COUNCIL house tenants received a letter this week stating their rent will increase by almost eight per cent over the next year - but Berneslai Homes promised they will support residents who are feeling the pinch.

Last year Barnsley Council bosses, alongside Berneslai Homes, increased tenants’ rent by 6.5 per cent - slightly less than the maximum threshold increase of seven per cent.

It has now been confirmed that a rent rise of 7.7 per cent has been put forward by the council - representing an average increase of £6.47 a week.

Council bosses have admitted that this may pose additional financial pressure on tenants, and have assured residents that those who are struggling will have the option of extra support.

A spokesperson for Berneslai Homes said: “We’re continuing to support tenants.

“If you’re worried about the rent increase or struggling to pay any of your other bills or to buy essentials - please talk to us, we’re here to help.

“If you’re a Berneslai Homes tenant, then your rent will increase by 7.7 per cent from Monday April 1 2024.

“We know rent increases can be worrying, so we want to assure you if you’re affected that additional support is available.

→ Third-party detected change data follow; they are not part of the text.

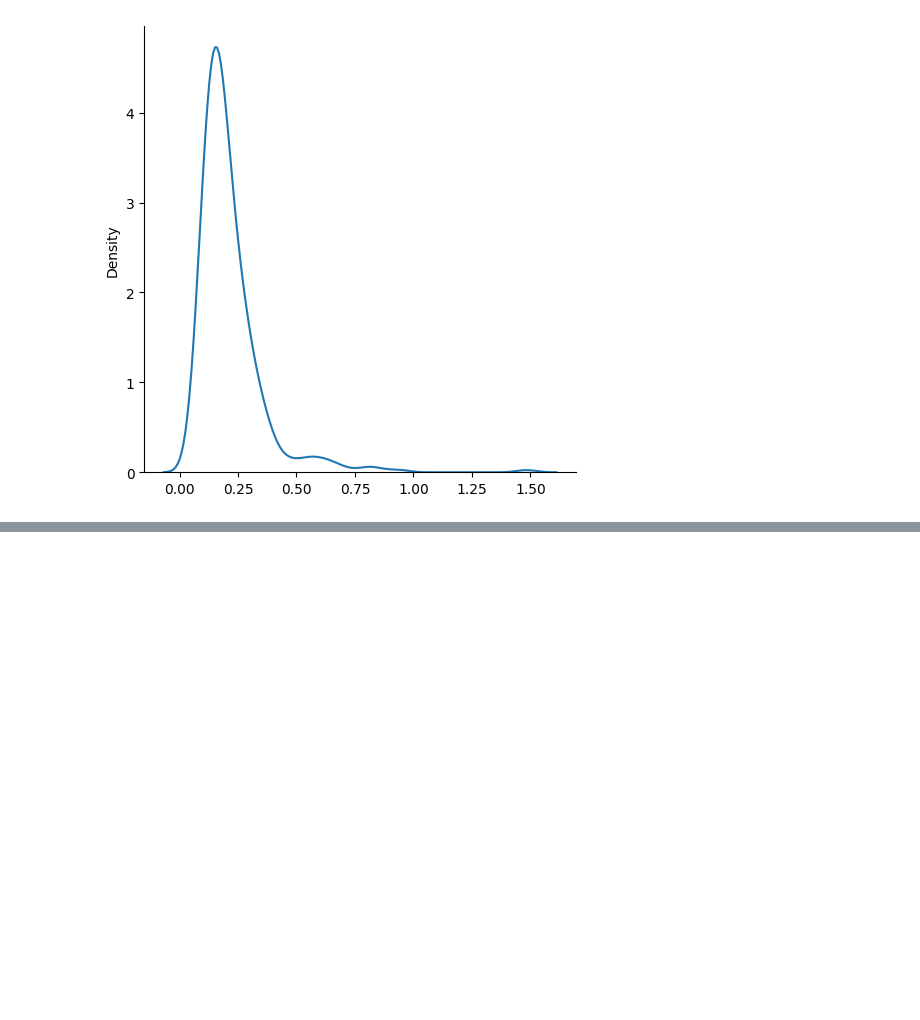
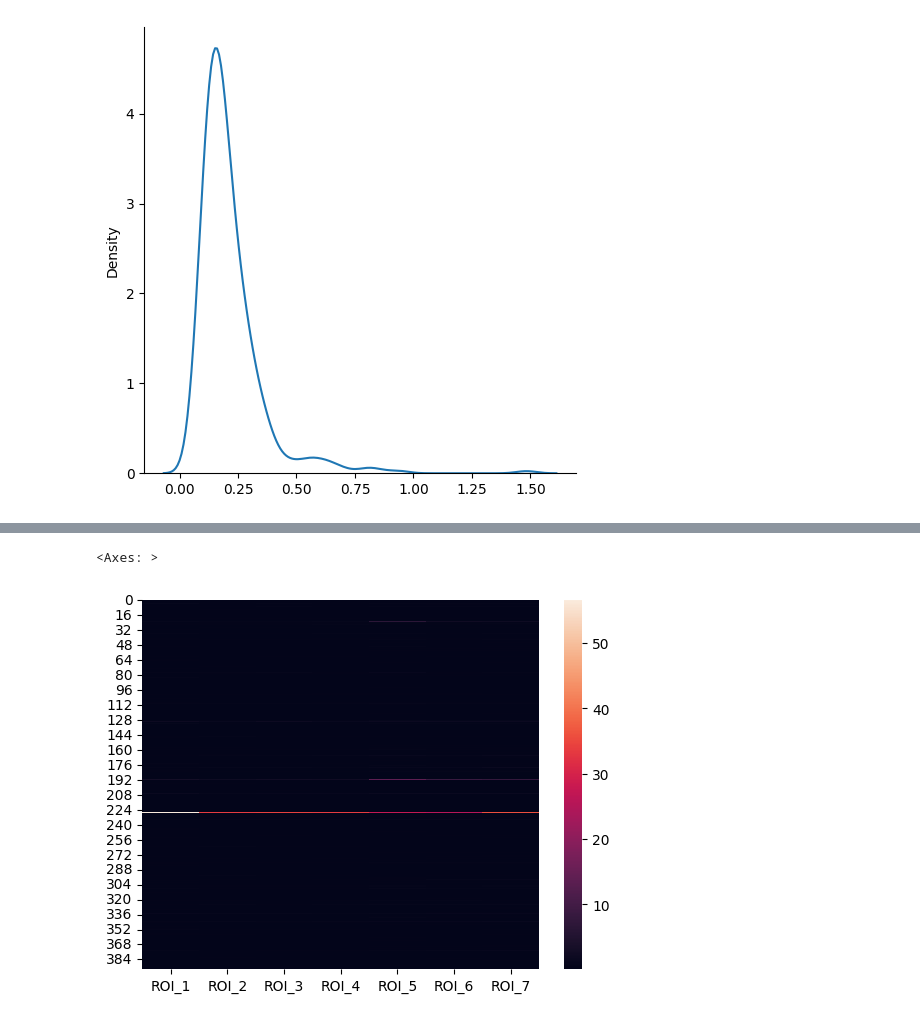
Before and after one commit to malt1114/Thesis_Neurodiversity, a Jupyter notebook: Malthe is confused.ipynb, the cells around one changed output, grey strips where cells are left out. Drawn from its saved outputs; the diff is of its cells as text; code cells hidden in the pictures; blank space fills up the shorter version.

```diff
--- a/Malthe is confused.ipynb
+++ b/Malthe is confused.ipynb
@@ -75,0 +96,5 @@ sns.displot(var_pr_roi['ROI_1'][var_pr_roi['ROI_1']<2].to_list(), kind= 'kde')
+# %%
+sns.heatmap(var_pr_roi.loc[:, var_pr_roi.columns != "subject"]) # outlier brain is LIT UP!!
+# %% [output]
+<Axes: >
+[figure, added]
```
Also changed, not shown: parts of 17 cells of this notebook.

“The rent increase works out at a weekly average of £6.47 per property.

“This means that we can continue to provide excellent services, carry out repairs, and deliver our planned programme of works so that tenants are comfortable, safe, and live in a good quality home.”

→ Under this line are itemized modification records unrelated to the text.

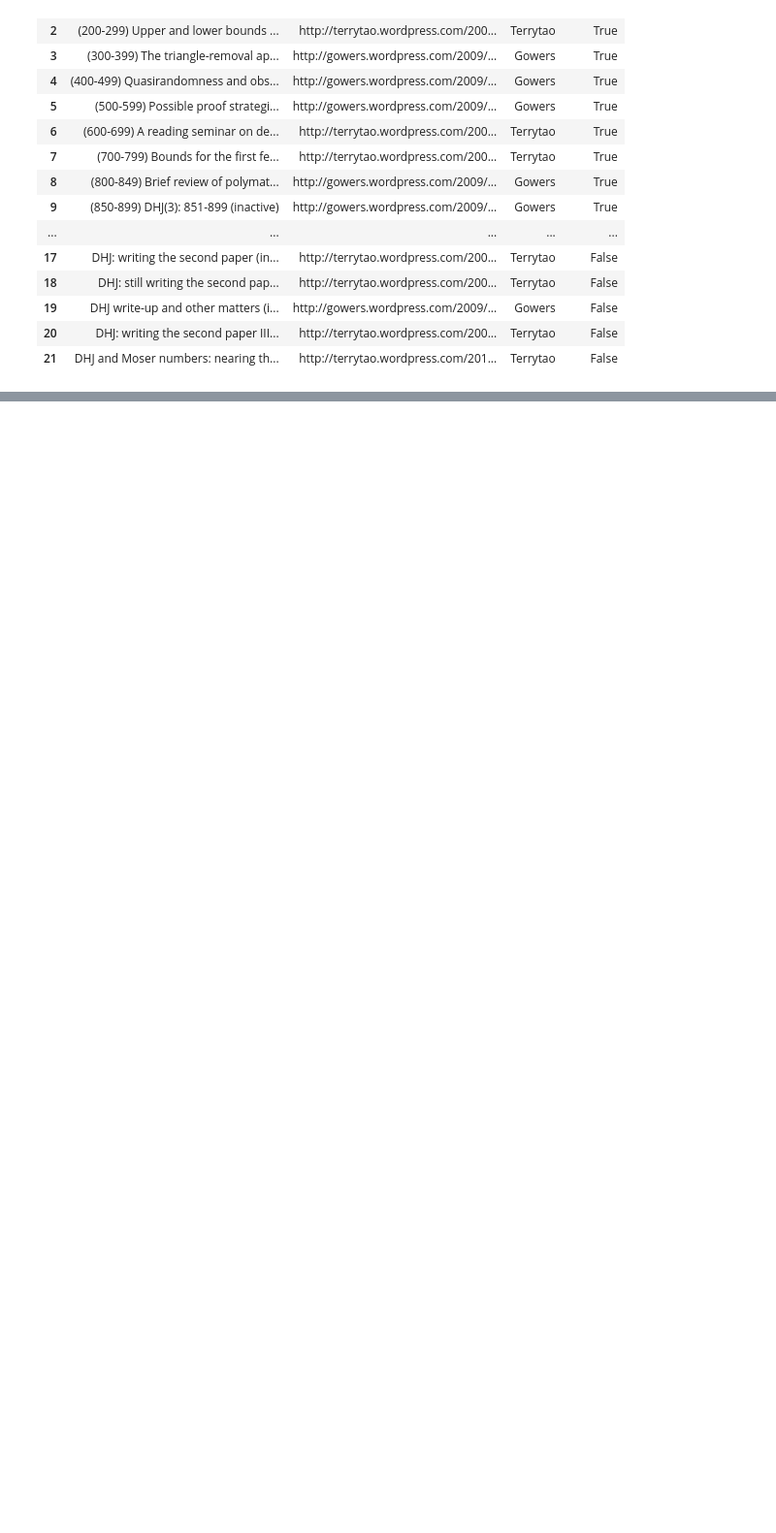
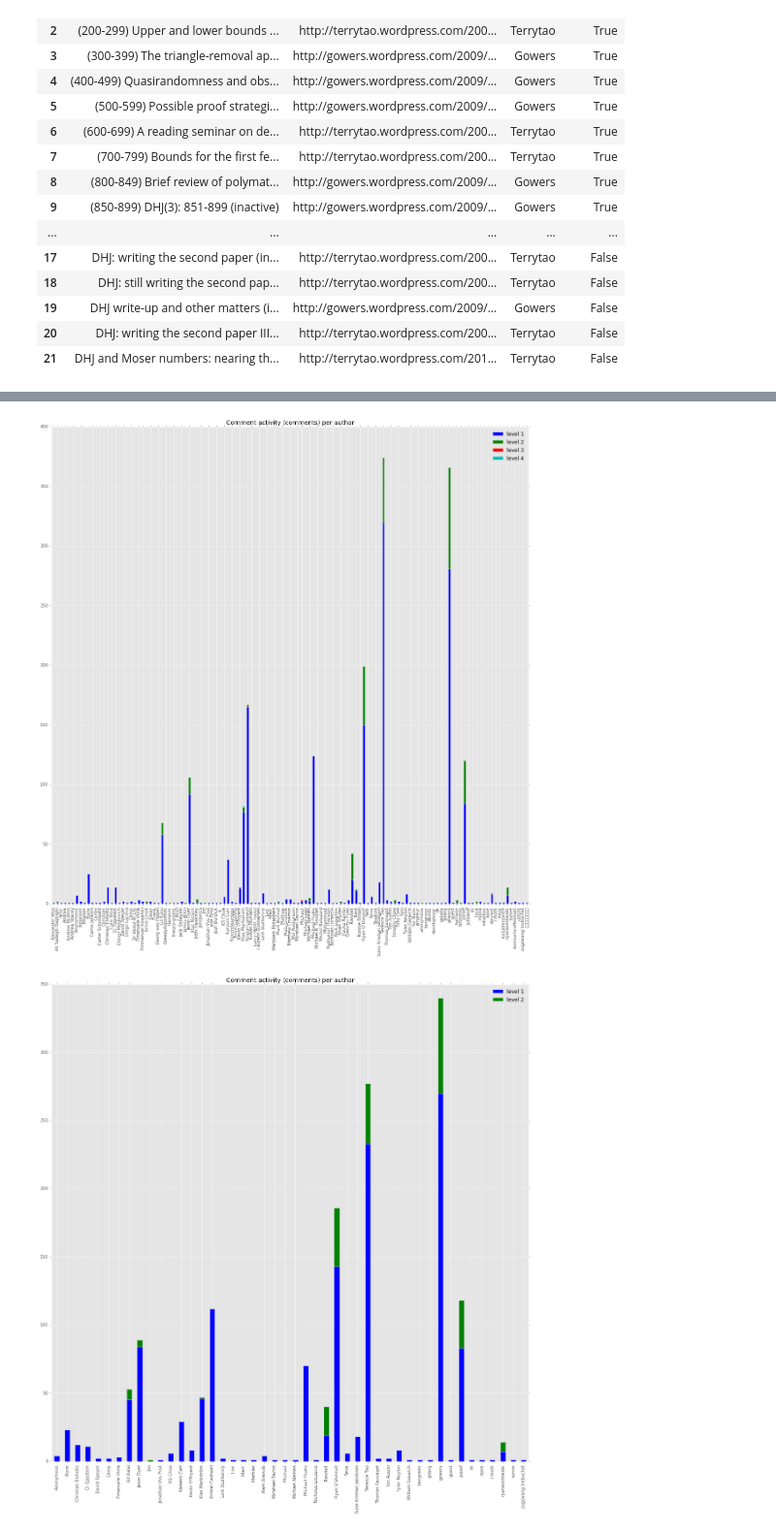
Before and after one commit to patrickallo/mathpracmod, a Jupyter notebook: PolymathGeneric.ipynb, the cells around one changed output, grey strips where cells are left out. Shown at 97% size. Saved outputs shown, nothing was run; the diff lists cells and outputs as text; code cells hidden in the pictures; blank space fills up the shorter version.

```diff
--- a/PolymathGeneric.ipynb
+++ b/PolymathGeneric.ipynb
@@ -193,4 +200,7 @@ PM1_FRAME['d_network'].dropna().iloc[-1].draw_graph(title="Polymath 1 Discussion
 # %%
-PM1_FRAME['network'].iloc[-1].plot_author_count(y_intervals=20)
-PM1_FRAME['r_network'].dropna().iloc[-1].plot_author_count(y_intervals=20)
-PM1_FRAME['d_network'].dropna().iloc[-1].plot_author_count(y_intervals=20)
+PM1_FRAME['network'].iloc[-1].plot_author_activity_bar()
+PM1_FRAME['r_network'].dropna().iloc[-1].plot_author_activity_bar()
+PM1_FRAME['d_network'].dropna().iloc[-1].plot_author_activity_bar()
+# %% [output]
+[figure, added]
+[figure, added]
```
Also changed, not shown: parts of 10 cells of this notebook, 23 other files.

In a bid to support residents, tenants are being asked to let the service know if they are experiencing issues with their rent - or if they need support with other payments.

“If you’re worried about how you’re going to pay your rent, please contact us using our online form or phone us on 787878 and ask for the Income team,” the spokesperson added.

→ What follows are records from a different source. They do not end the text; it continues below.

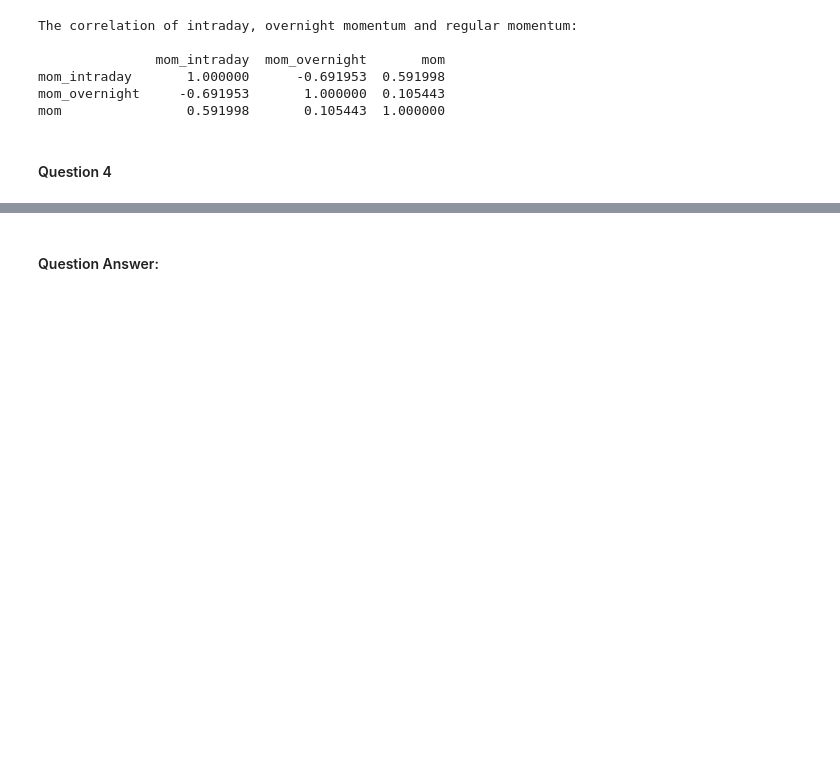
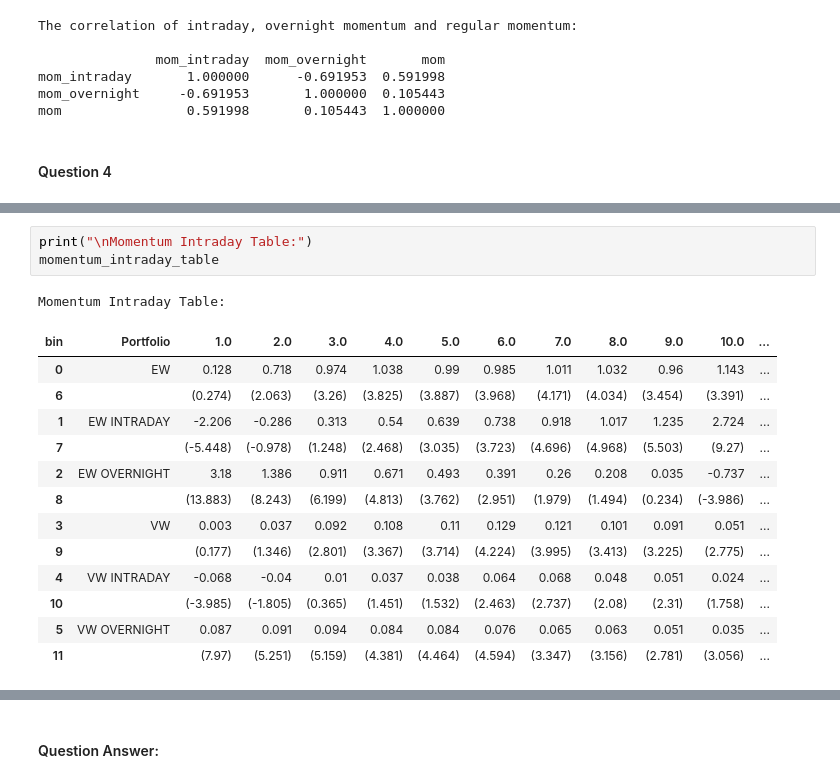
Before and after one commit to BenLeung-moon/HKU-Quant-Trade-Asmt2, a Jupyter notebook: asmt2_solution.ipynb, the cells around one changed output, grey strips where cells are left out. Saved outputs shown, nothing was run; the diff lists cells and outputs as text; blank space fills up the shorter version.

```diff
--- a/asmt2_solution.ipynb
+++ b/asmt2_solution.ipynb
@@ -251,0 +263,18 @@ VW OVERNIGHT (t-stat)  (5.724)  (5.497)  (4.773)  (5.139)  (5.051)   (9.172)
+# %%
+print("\nMomentum Intraday Table:")
+momentum_intraday_table
+# %% [output]
+Momentum Intraday Table:
+| bin | Portfolio | 1.0 | 2.0 | 3.0 | 4.0 | 5.0 | 6.0 | 7.0 | 8.0 | 9.0 | 10.0 | ... |
+| 0 | EW | 0.128 | 0.718 | 0.974 | 1.038 | 0.99 | 0.985 | 1.011 | 1.032 | 0.96 | 1.143 | ... |
+| 6 |  | (0.274) | (2.063) | (3.26) | (3.825) | (3.887) | (3.968) | (4.171) | (4.034) | (3.454) | (3.391) | ... |
+| 1 | EW INTRADAY | -2.206 | -0.286 | 0.313 | 0.54 | 0.639 | 0.738 | 0.918 | 1.017 | 1.235 | 2.724 | ... |
+| 7 |  | (-5.448) | (-0.978) | (1.248) | (2.468) | (3.035) | (3.723) | (4.696) | (4.968) | (5.503) | (9.27) | ... |
+| 2 | EW OVERNIGHT | 3.18 | 1.386 | 0.911 | 0.671 | 0.493 | 0.391 | 0.26 | 0.208 | 0.035 | -0.737 | ... |
+| 8 |  | (13.883) | (8.243) | (6.199) | (4.813) | (3.762) | (2.951) | (1.979) | (1.494) | (0.234) | (-3.986) | ... |
+| 3 | VW | 0.003 | 0.037 | 0.092 | 0.108 | 0.11 | 0.129 | 0.121 | 0.101 | 0.091 | 0.051 | ... |
+| 9 |  | (0.177) | (1.346) | (2.801) | (3.367) | (3.714) | (4.224) | (3.995) | (3.413) | (3.225) | (2.775) | ... |
+| 4 | VW INTRADAY | -0.068 | -0.04 | 0.01 | 0.037 | 0.038 | 0.064 | 0.068 | 0.048 | 0.051 | 0.024 | ... |
+| 10 |  | (-3.985) | (-1.805) | (0.365) | (1.451) | (1.532) | (2.463) | (2.737) | (2.08) | (2.31) | (1.758) | ... |
+| 5 | VW OVERNIGHT | 0.087 | 0.091 | 0.094 | 0.084 | 0.084 | 0.076 | 0.065 | 0.063 | 0.051 | 0.035 | ... |
+| 11 |  | (7.97) | (5.251) | (5.159) | (4.381) | (4.464) | (4.594) | (3.347) | (3.156) | (2.781) | (3.056) | ... |
```
Also changed, not shown: parts of 14 cells of this notebook.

“Our ‘Tenants First’ team can also give you help, over the phone or at your home.

“They can support you to have more money coming into your household and less going out.

“You can also find further information on how we can help and support you on our cost of living webpage.”

Berneslai Homes bosses have also said they are working towards improving the energy efficiency of its council stock.

The council are also working hard to ensure the housing stock can get to energy performance certificate (EPC) C by 2030 - both the council and government target.

Though it’s expected that this will cost around £58m.

Coupled with the backlog of work that needs to be completed on home, rising costs are something councillors are working on.

“It should be noted that there is currently a backlog of planned works which is impacting on tenant satisfaction and resulting in an increase in complaints and disrepair cases,” a report said.

“The backlog originates from works which were reported but were unable to be completed in-year due to the large volume.

“It is a priority for Berneslai Homes and its contractor partners to complete these works as quickly and efficiently as possible, whilst ensuring that there is not an overspend situation in-year.”

Coun Robin Franklin, cabinet spokesperson for regeneration and culture, added: “This is about protecting the long-term future of council housing in Barnsley, ensuring we get investment in our stock, delivering the repairs and management support tenants require of us, and the longer-term financial stability that we need.

“Living in a warm, safe home is essential for staying healthy and well, and this is something that every resident in Barnsley should have access to.”